(RECORDS TO USE)

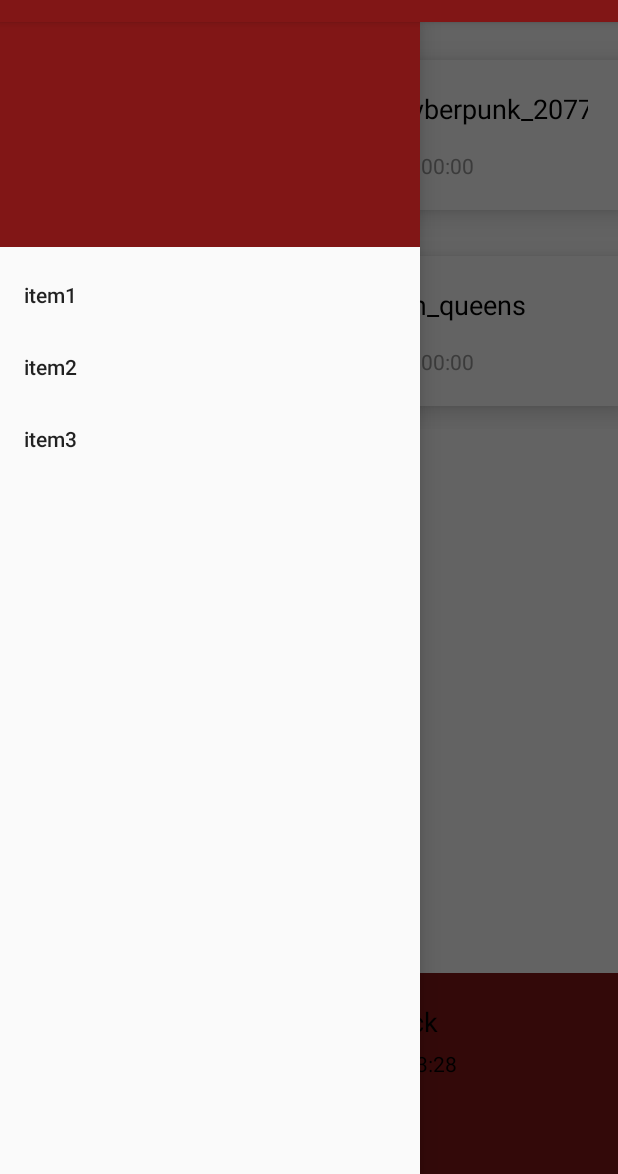
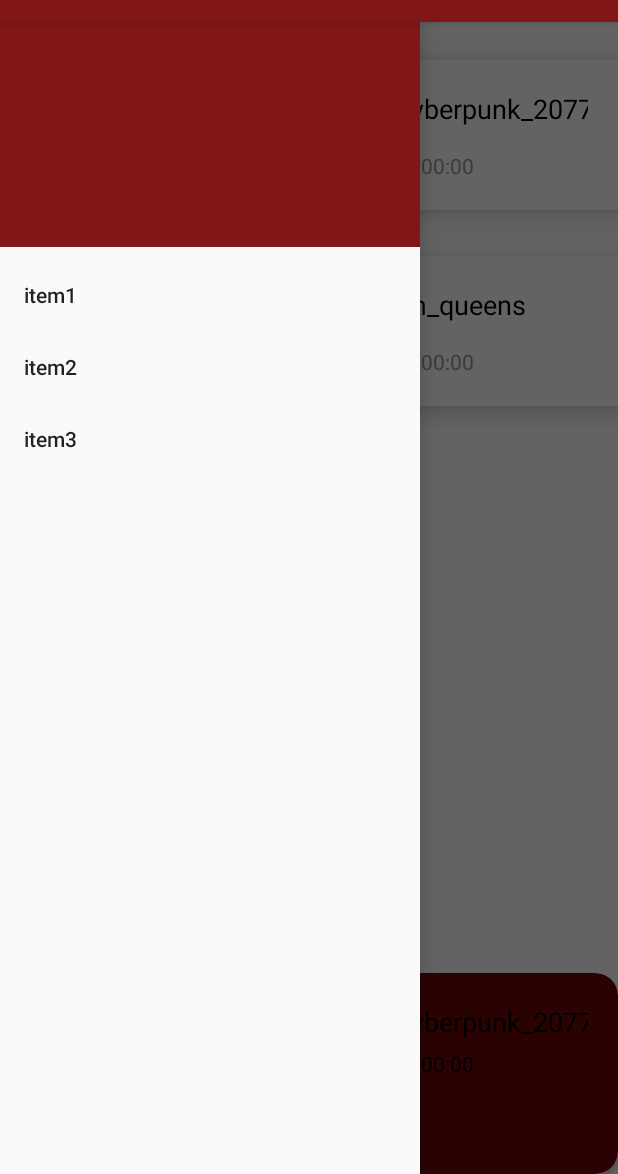
Before and after one commit to BruhChampus/AudioPlayer, an Android app: the screen it shows after launch (MainActivity), in the side drawer, after a tap on "item2", on a phone screen of 412 x 824 dp, the part 62-1236 px from its top. Run offline under Robolectric (Android 15) with nearby library versions, the phone set to English and light mode, and no system bars.

Commit message:
SecondCommit

```diff
--- a/app/src/main/java/com/example/mediaplayer/TestConstants.kt
+++ b/app/src/main/java/com/example/mediaplayer/TestConstants.kt
@@ -3,14 +3,6 @@ package com.example.mediaplayer
 import com.example.mediaplayer.model.AudioFile
 
 object TestConstants {
-    fun getAudio(): ArrayList<AudioFile>{
-        val audioList = ArrayList<AudioFile>()
-
-
-
-
-
-        return audioList
-    }
+    val audioList = ArrayList<AudioFile>()
 
 }
--- a/app/src/main/java/com/example/mediaplayer/activities/MainActivity.kt
+++ b/app/src/main/java/com/example/mediaplayer/activities/MainActivity.kt
@@ -12,6 +12,7 @@ import androidx.recyclerview.widget.LinearLayoutManager
 import com.example.mediaplayer.AudioClickListener
 import com.example.mediaplayer.AudioFilesAdapter
 import com.example.mediaplayer.R
+import com.example.mediaplayer.TestConstants
 import com.example.mediaplayer.databinding.ActivityMainBinding
 import com.example.mediaplayer.databinding.FragmentMusicPlayerPanelBinding
 import com.example.mediaplayer.fragments.MusicPlayerFragmentPanel
@@ -21,6 +22,7 @@ import com.google.android.material.snackbar.Snackbar
 class MainActivity : AppCompatActivity(), AudioClickListener {
     private lateinit var binding: ActivityMainBinding
     private lateinit var toggle: ActionBarDrawerToggle
+    val audioList = TestConstants.audioList
     override fun onCreate(savedInstanceState: Bundle?) {
         super.onCreate(savedInstanceState)
         binding = ActivityMainBinding.inflate(layoutInflater)
@@ -37,7 +39,7 @@ class MainActivity : AppCompatActivity(), AudioClickListener {
             }
             true
         }
-        val audioList = ArrayList<AudioFile>()
+
         addSong(R.raw.health_major_crimes_cyberpunk_2077, audioList)
         addSong(R.raw.omori_underwater_prom_queens, audioList)
         setupListOfAudioIntoRecyclerView(audioList)
@@ -59,7 +61,7 @@ class MainActivity : AppCompatActivity(), AudioClickListener {
 
             val durationString = duration?.let { calculateMinutes(it.toInt()) }
             val resourceName = resources.getResourceEntryName(resId)
-            val audio = AudioFile(title ?: resourceName, durationString ?: "00:00", author ?: "Various artists")
+            val audio = AudioFile(title ?: resourceName, durationString ?: "00:00", author ?: "Various artists", resId)
 
             audioList.add(audio)
         } else {
@@ -73,7 +75,8 @@ class MainActivity : AppCompatActivity(), AudioClickListener {
         val durationMinutes = duration.toFloat() / 60_000
         val minutesInt = durationMinutes.toInt()
         val minutesRemnant = ((durationMinutes - minutesInt) * 60).toInt()
-        return "$minutesInt:$minutesRemnant"
+        val result = String.format("%02d:%02d", minutesInt, minutesRemnant)
+        return result
     }
 
     private fun setupListOfAudioIntoRecyclerView(
@@ -106,7 +109,7 @@ class MainActivity : AppCompatActivity(), AudioClickListener {
     }
 
     override fun onClick(audio: AudioFile) {
-        val fragment = MusicPlayerFragmentPanel.newInstance("2","24")
+        val fragment = MusicPlayerFragmentPanel.newInstance(audioList.indexOf(audio))
        supportFragmentManager.beginTransaction().apply {
           replace(R.id.fl_bottom_sheet, fragment).commit()
        }
--- a/app/src/main/java/com/example/mediaplayer/fragments/MusicPlayerFragmentPanel.kt
+++ b/app/src/main/java/com/example/mediaplayer/fragments/MusicPlayerFragmentPanel.kt
@@ -8,24 +8,26 @@ import android.view.View
 import android.view.ViewGroup
 import android.view.animation.AnimationUtils
 import com.example.mediaplayer.R
+import com.example.mediaplayer.TestConstants
+import com.example.mediaplayer.activities.MainActivity
 import com.example.mediaplayer.databinding.FragmentMusicPlayerPanelBinding
 
 
-private const val ARG_PARAM1 = "param1"
-private const val ARG_PARAM2 = "param2"
+private const val AUDIO_ID = "audio_id"
 
 
 class MusicPlayerFragmentPanel : Fragment() {
 
-    private lateinit var binding:FragmentMusicPlayerPanelBinding
-    private var param1: String? = null
-    private var param2: String? = null
+    private lateinit var binding: FragmentMusicPlayerPanelBinding
+    private var audioId: Int = 0
+    private lateinit var mediaPlayer:MediaPlayer
+
 
     override fun onCreate(savedInstanceState: Bundle?) {
         super.onCreate(savedInstanceState)
         arguments?.let {
-            param1 = it.getString(ARG_PARAM1)
-            param2 = it.getString(ARG_PARAM2)
+            audioId = it.getInt(AUDIO_ID)
+
         }
     }
 
@@ -35,27 +37,37 @@ class MusicPlayerFragmentPanel : Fragment() {
     ): View {
 
         binding = FragmentMusicPlayerPanelBinding.inflate(layoutInflater)
+        binding.tvControlPanelSongTitle.text = TestConstants.audioList[audioId].name
+        binding.tvControlPanelSongAuthor.text = TestConstants.audioList[audioId].author
+        binding.tvControlPanelSongDuration.text = TestConstants.audioList[audioId].duration
         // Inflate the layout for this fragment
 
-//        val mediaPlayer = MediaPlayer.create(requireContext(), R.raw.health_major_crimes_cyberpunk2077)
-//        val animation = AnimationUtils.loadAnimation(requireContext(), R.anim.text_rolling)
-//
-//        binding.ibPlay.setOnClickListener {
-//            mediaPlayer.start()
-//            binding.ibPlay.visibility = View.GONE
-//            binding.ibPause.visibility = View.VISIBLE
-//            binding.tvControlPanelSongTitle.startAnimation(animation)
-//        }
-//        binding.ibPause.setOnClickListener {
-//            mediaPlayer.pause()
-//            binding.ibPlay.visibility = View.VISIBLE
-//            binding.ibPause.visibility = View.GONE
-//        }
+        mediaPlayer = MediaPlayer.create(requireContext(), TestConstants.audioList[audioId].resId)
+        val animation = AnimationUtils.loadAnimation(requireContext(), R.anim.text_rolling)
+
+        mediaPlayer.start()
+        binding.ibPlay.visibility = View.GONE
+        binding.ibPause.visibility = View.VISIBLE
+        binding.tvControlPanelSongTitle.startAnimation(animation)
+
+        binding.ibPlay.setOnClickListener {
+            mediaPlayer.start()
+            binding.ibPlay.visibility = View.GONE
+            binding.ibPause.visibility = View.VISIBLE
+            binding.tvControlPanelSongTitle.startAnimation(animation)
+        }
+        binding.ibPause.setOnClickListener {
+            mediaPlayer.pause()
+            animation.cancel()
+            binding.ibPlay.visibility = View.VISIBLE
+            binding.ibPause.visibility = View.GONE
+        }
 
         return binding.root
     }
 
     override fun onDestroy() {
+        mediaPlayer.release()
         super.onDestroy()
     }
 
@@ -63,11 +75,10 @@ class MusicPlayerFragmentPanel : Fragment() {
     companion object {
 
         @JvmStatic
-        fun newInstance(param1: String, param2: String) =
+        fun newInstance(audioId: Int) =
             MusicPlayerFragmentPanel().apply {
                 arguments = Bundle().apply {
-                    putString(ARG_PARAM1, param1)
-                    putString(ARG_PARAM2, param2)
+                    putInt(AUDIO_ID, audioId)
                 }
             }
     }
--- a/app/src/main/java/com/example/mediaplayer/model/AudioFile.kt
+++ b/app/src/main/java/com/example/mediaplayer/model/AudioFile.kt
@@ -1,3 +1,3 @@
 package com.example.mediaplayer.model
 
-data class AudioFile(val name: String, val duration: String, val author: String)
+data class AudioFile(val name: String, val duration: String, val author: String, val resId:Int)
--- a/app/src/main/res/layout/fragment_music_player_panel.xml
+++ b/app/src/main/res/layout/fragment_music_player_panel.xml
@@ -1,13 +1,20 @@
 <?xml version="1.0" encoding="utf-8"?>
-<androidx.constraintlayout.widget.ConstraintLayout xmlns:android="http://schemas.android.com/apk/res/android"
+<androidx.cardview.widget.CardView xmlns:android="http://schemas.android.com/apk/res/android"
     xmlns:app="http://schemas.android.com/apk/res-auto"
     xmlns:tools="http://schemas.android.com/tools"
-    android:id="@+id/cl_song_control_panel"
+    android:id="@+id/cv_song_control_panel"
     android:layout_width="match_parent"
     android:layout_height="wrap_content"
-    android:background="@color/crimson"
+    app:cardBackgroundColor="@color/crimson_dark"
+    app:cardCornerRadius="15dp"
     tools:context=".fragments.MusicPlayerFragmentPanel">
 
+
+    <androidx.constraintlayout.widget.ConstraintLayout
+        android:layout_width="match_parent"
+        android:layout_height="match_parent"
+        android:id="@+id/cl_song_control_panel"
+        >
 
         <ImageView
             android:id="@+id/iv_control_panel_song_cover"
@@ -79,18 +86,17 @@
                 android:id="@+id/ib_previous_skip"
                 android:layout_width="match_parent"
                 android:layout_height="wrap_content"
+                android:backgroundTint="@color/white_second"
                 android:src="@drawable/ic_skip_previous"
-            app:tint="@color/black"
-            android:backgroundTint="@color/white_second"
-            />
+                app:tint="@color/black" />
 
             <ImageButton
                 android:id="@+id/ib_play"
                 android:layout_width="wrap_content"
                 android:layout_height="wrap_content"
+                android:backgroundTint="@color/white_second"
                 android:src="@drawable/ic_play"
                 android:visibility="visible"
-            android:backgroundTint="@color/white_second"
                 app:tint="@color/black" />
 
 
@@ -106,10 +112,10 @@
                 android:id="@+id/ib_next_skip"
                 android:layout_width="wrap_content"
                 android:layout_height="wrap_content"
+                android:backgroundTint="@color/white_second"
                 android:src="@drawable/ic_skip_next"
-            android:backgroundTint="@color/white_second"
                 app:tint="@color/black" />
         </LinearLayout>
 
-
     </androidx.constraintlayout.widget.ConstraintLayout>
+</androidx.cardview.widget.CardView>
--- a/app/src/main/res/values/colors.xml
+++ b/app/src/main/res/values/colors.xml
@@ -14,6 +14,6 @@
     <color name="light_gray">#D9D9D9</color>
     <color name="gray">#959595</color>
     <color name="crimson">#811616</color>
-    <color name="crimson_dark">#701313</color>
-    <color name="crimson_gray">#632D2D</color>
+    <color name="crimson_dark">#6C0606</color>
+
 </resources>
```
Lines whose indentation alone changed are shown as unchanged.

(End RECORDS TO USE)

● **EXERCISE GOAL**: Return a copy of each line in the entries that carries the string "durationString".

● **EXPECTED ANSWER**:
             val durationString = duration?.let { calculateMinutes(it.toInt()) }
-            val audio = AudioFile(title ?: resourceName, durationString ?: "00:00", author ?: "Various artists")
+            val audio = AudioFile(title ?: resourceName, durationString ?: "00:00", author ?: "Various artists", resId)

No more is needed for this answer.